In some applications, it is vitally important that a sequence of queries runs in the correct order and that every single query successfully completes. For example, suppose that you are creating a sequence of queries to transfer funds from one bank account to another. You would not want either of the following events to occur:

1. You add the funds to the second account, but when you try to subtract them from the first account the update fails, and now both accounts have the funds. 2. You subtract the funds from the first bank account, but the update request to add them to the second account fails, and the funds have now disappeared into thin air.

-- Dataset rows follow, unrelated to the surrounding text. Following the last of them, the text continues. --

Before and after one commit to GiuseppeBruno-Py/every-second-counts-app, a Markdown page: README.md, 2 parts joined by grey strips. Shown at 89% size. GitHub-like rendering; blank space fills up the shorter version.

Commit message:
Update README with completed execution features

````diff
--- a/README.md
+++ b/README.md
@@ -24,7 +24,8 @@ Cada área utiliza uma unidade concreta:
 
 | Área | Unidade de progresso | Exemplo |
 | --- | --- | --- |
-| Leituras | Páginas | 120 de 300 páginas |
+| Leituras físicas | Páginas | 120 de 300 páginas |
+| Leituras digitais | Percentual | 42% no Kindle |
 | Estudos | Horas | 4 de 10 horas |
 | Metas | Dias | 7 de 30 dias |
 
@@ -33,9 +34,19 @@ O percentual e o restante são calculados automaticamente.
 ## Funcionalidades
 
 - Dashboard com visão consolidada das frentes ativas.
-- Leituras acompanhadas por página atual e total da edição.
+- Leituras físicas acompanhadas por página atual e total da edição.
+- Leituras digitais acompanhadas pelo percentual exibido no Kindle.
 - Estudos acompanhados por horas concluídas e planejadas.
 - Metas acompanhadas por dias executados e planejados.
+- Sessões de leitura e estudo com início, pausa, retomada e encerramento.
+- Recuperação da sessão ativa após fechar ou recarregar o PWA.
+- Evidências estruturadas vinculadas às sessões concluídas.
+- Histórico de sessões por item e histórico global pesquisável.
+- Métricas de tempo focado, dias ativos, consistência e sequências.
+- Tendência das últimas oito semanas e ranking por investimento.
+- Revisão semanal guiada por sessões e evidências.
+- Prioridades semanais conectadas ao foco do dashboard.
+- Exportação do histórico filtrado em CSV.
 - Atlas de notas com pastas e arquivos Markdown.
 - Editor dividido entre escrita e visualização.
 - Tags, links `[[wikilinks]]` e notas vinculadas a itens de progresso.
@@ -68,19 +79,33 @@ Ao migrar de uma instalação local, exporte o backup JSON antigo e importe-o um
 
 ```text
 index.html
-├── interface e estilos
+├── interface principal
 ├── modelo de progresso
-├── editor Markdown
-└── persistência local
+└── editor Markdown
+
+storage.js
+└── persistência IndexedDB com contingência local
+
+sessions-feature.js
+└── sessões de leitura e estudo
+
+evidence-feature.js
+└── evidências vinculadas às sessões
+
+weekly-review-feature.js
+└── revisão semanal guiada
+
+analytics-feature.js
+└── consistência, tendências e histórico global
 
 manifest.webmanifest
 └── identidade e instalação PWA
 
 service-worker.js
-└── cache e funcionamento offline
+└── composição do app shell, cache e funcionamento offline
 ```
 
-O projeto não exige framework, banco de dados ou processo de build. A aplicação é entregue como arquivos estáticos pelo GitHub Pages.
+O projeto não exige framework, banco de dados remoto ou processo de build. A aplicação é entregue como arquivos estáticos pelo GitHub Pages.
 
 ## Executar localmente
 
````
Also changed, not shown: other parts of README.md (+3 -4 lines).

Transaction Storage Engines

In order to be able to use MySQL’s transaction facility, you have to be using MySQL’s InnoDB storage engine. This is easy to do, as it’s simply another parameter that you use when creating a table.

    CREATE TABLE accounts (
    number INT, balance FLOAT, PRIMARY KEY(number) 
    ) ENGINE InnoDB; 
    DESCRIBE accounts;


Transactions in MySQL start with either a BEGIN or a START TRANSACTION statement

    UPDATE accounts SET balance=balance+25.11 WHERE number=12345; 
    SELECT * FROM accounts;


When you are satisfied that a series of queries in a transaction has successfully completed, issue a COMMIT command to commit all the changes to the database. Until a COMMIT is received, all the changes you make are considered by MySQL to be merely temporary. This feature gives you the opportunity to cancel a transaction by not sending a COMMIT, but issuing a ROLLBACK command instead.


Using the ROLLBACK command, you can tell MySQL to forget all the queries made since the start of a transaction and to end the transaction

     UPDATE accounts SET balance=balance-250 WHERE number=12345;
     UPDATE accounts SET balance=balance+250 WHERE number=67890;
     SELECT * FROM accounts;

The first bank account now has a value that is 250 less than before, and the second has been incremented by 250—you have transferred a value of 250 between them. But let’s assume that something went wrong and you wish to undo this transaction But let’s assume that something went wrong and you wish to undo this transaction. All you have to do is issue the commands in below example:

Example:-Canceling a transaction using ROLLBACK

    SELECT * FROM accounts;


MySQL comes with a powerful tool for investigating how the queries you issue to it are interpreted. Using EXPLAIN, you can get a snapshot of any query to find out whether you could issue it in a better or more efficient way. Below Example shows how to use it with the accounts table you created earlier.

      EXPLAIN SELECT * FROM accounts WHERE number='12345';